**Modification records**
+++++
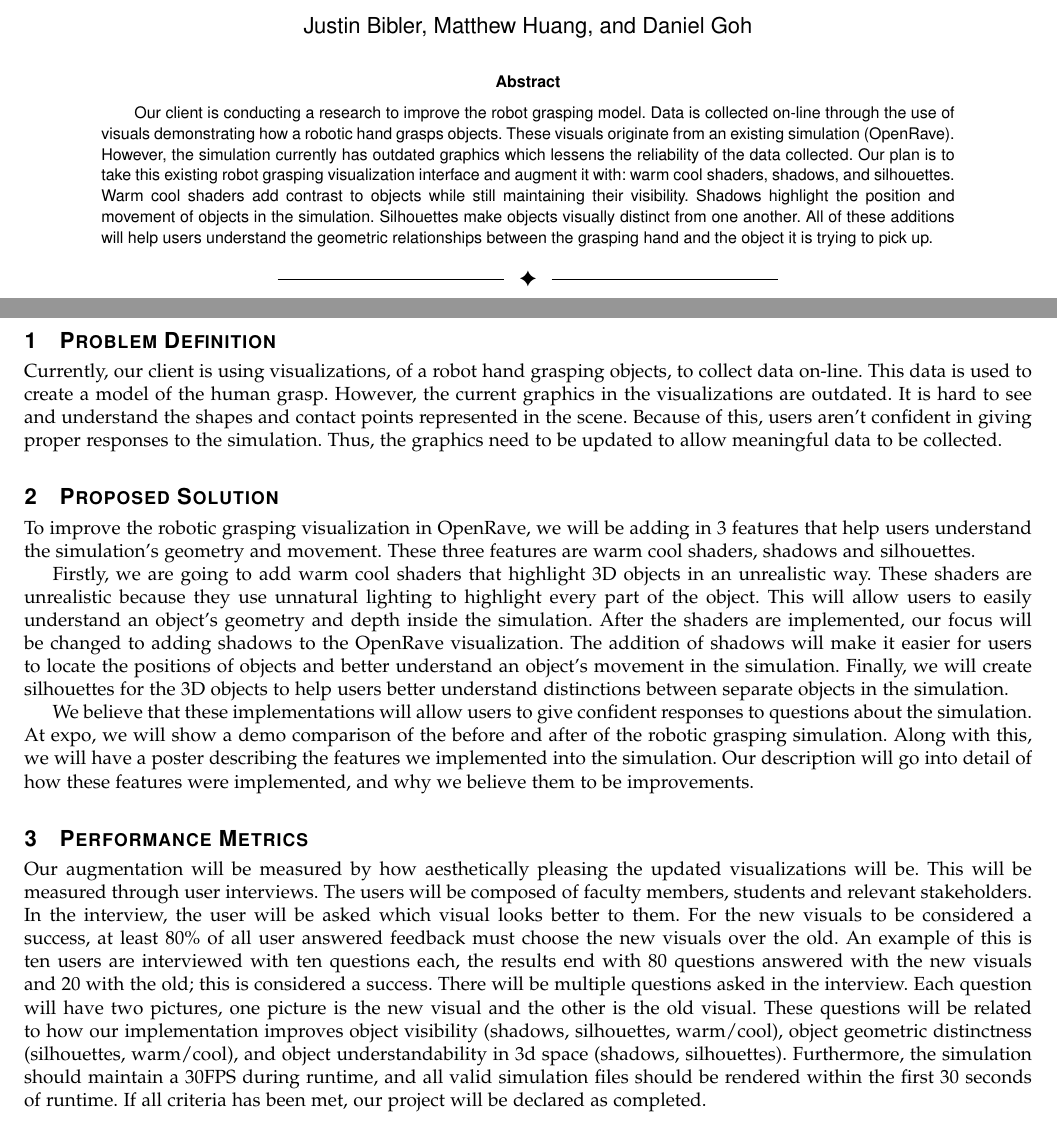
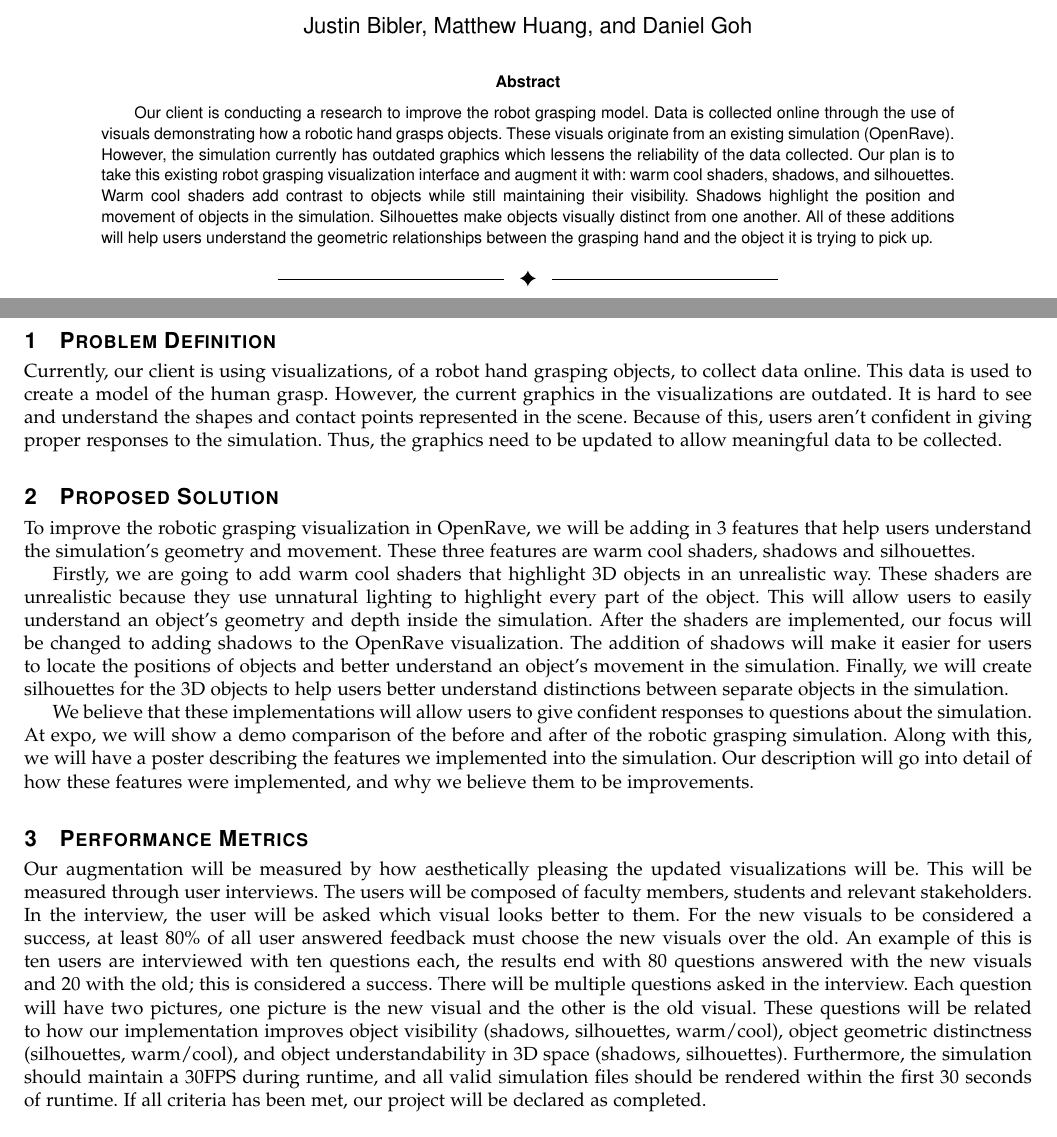
Before and after one commit to danielgwj/capstone12, a LaTeX paper (ProblemStatement/problemStatement.tex): two parts of pages 1 and 2 of 2, joined at a grey line, cut so that both start at the same text. Compiled offline with pdfLaTeX; a missing font is replaced by an installed copy or a similar font; a LaTeX package or settings file that is missing is left out.

Commit message:
Reverting on-line back to online after research. Also changed 3d to 3D for consistency

```diff
--- a/ProblemStatement/problemStatement.tex
+++ b/ProblemStatement/problemStatement.tex
@@ -26,7 +26,7 @@
 \IEEEtitleabstractindextext{
 \begin{abstract}
 Our client is conducting a research to improve the robot grasping model.
-Data is collected on-line through the use of visuals demonstrating how a robotic hand grasps objects.
+Data is collected online through the use of visuals demonstrating how a robotic hand grasps objects.
 These visuals originate from an existing simulation (OpenRave).
 However, the simulation currently has outdated graphics which lessens the reliability of the data collected.
 Our plan is to take this existing robot grasping visualization interface and augment it with: warm cool shaders, shadows, and silhouettes.
@@ -42,7 +42,7 @@ All of these additions will help users understand the geometric relationships be
 \end{titlepage}
 
 \section{Problem Definition}
-Currently, our client is using visualizations, of a robot hand grasping objects, to collect data on-line.
+Currently, our client is using visualizations, of a robot hand grasping objects, to collect data online.
 This data is used to create a model of the human grasp.
 However, the current graphics in the visualizations are outdated.
 It is hard to see and understand the shapes and contact points represented in the scene.
@@ -74,7 +74,7 @@ For the new visuals to be considered a success, at least 80\% of all user answer
 An example of this is ten users are interviewed with ten questions each, the results end with 80 questions answered with the new visuals and 20 with the old; this is considered a success.
 There will be multiple questions asked in the interview.
 Each question will have two pictures, one picture is the new visual and the other is the old visual.
-These questions will be related to how our implementation improves object visibility (shadows, silhouettes, warm/cool), object geometric distinctness (silhouettes, warm/cool), and object understandability in 3d space (shadows, silhouettes).
+These questions will be related to how our implementation improves object visibility (shadows, silhouettes, warm/cool), object geometric distinctness (silhouettes, warm/cool), and object understandability in 3D space (shadows, silhouettes).
 Furthermore, the simulation should maintain a 30FPS during runtime, and all valid simulation files should be rendered within the first 30 seconds of runtime.
 If all criteria has been met, our project will be declared as completed.
 
```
+++++
**TASK**
Each record above should come back exactly the same, only without its pictures.

**REPLY TO THE TASK**
Before and after one commit to danielgwj/capstone12, a LaTeX paper (ProblemStatement/problemStatement.tex): two parts of pages 1 and 2 of 2, joined at a grey line, cut so that both start at the same text. Compiled offline with pdfLaTeX; a missing font is replaced by an installed copy or a similar font; a LaTeX package or settings file that is missing is left out.

Commit message:
Reverting on-line back to online after research. Also changed 3d to 3D for consistency

```diff
--- a/ProblemStatement/problemStatement.tex
+++ b/ProblemStatement/problemStatement.tex
@@ -26,7 +26,7 @@
 \IEEEtitleabstractindextext{
 \begin{abstract}
 Our client is conducting a research to improve the robot grasping model.
-Data is collected on-line through the use of visuals demonstrating how a robotic hand grasps objects.
+Data is collected online through the use of visuals demonstrating how a robotic hand grasps objects.
 These visuals originate from an existing simulation (OpenRave).
 However, the simulation currently has outdated graphics which lessens the reliability of the data collected.
 Our plan is to take this existing robot grasping visualization interface and augment it with: warm cool shaders, shadows, and silhouettes.
@@ -42,7 +42,7 @@ All of these additions will help users understand the geometric relationships be
 \end{titlepage}
 
 \section{Problem Definition}
-Currently, our client is using visualizations, of a robot hand grasping objects, to collect data on-line.
+Currently, our client is using visualizations, of a robot hand grasping objects, to collect data online.
 This data is used to create a model of the human grasp.
 However, the current graphics in the visualizations are outdated.
 It is hard to see and understand the shapes and contact points represented in the scene.
@@ -74,7 +74,7 @@ For the new visuals to be considered a success, at least 80\% of all user answer
 An example of this is ten users are interviewed with ten questions each, the results end with 80 questions answered with the new visuals and 20 with the old; this is considered a success.
 There will be multiple questions asked in the interview.
 Each question will have two pictures, one picture is the new visual and the other is the old visual.
-These questions will be related to how our implementation improves object visibility (shadows, silhouettes, warm/cool), object geometric distinctness (silhouettes, warm/cool), and object understandability in 3d space (shadows, silhouettes).
+These questions will be related to how our implementation improves object visibility (shadows, silhouettes, warm/cool), object geometric distinctness (silhouettes, warm/cool), and object understandability in 3D space (shadows, silhouettes).
 Furthermore, the simulation should maintain a 30FPS during runtime, and all valid simulation files should be rendered within the first 30 seconds of runtime.
 If all criteria has been met, our project will be declared as completed.
 
```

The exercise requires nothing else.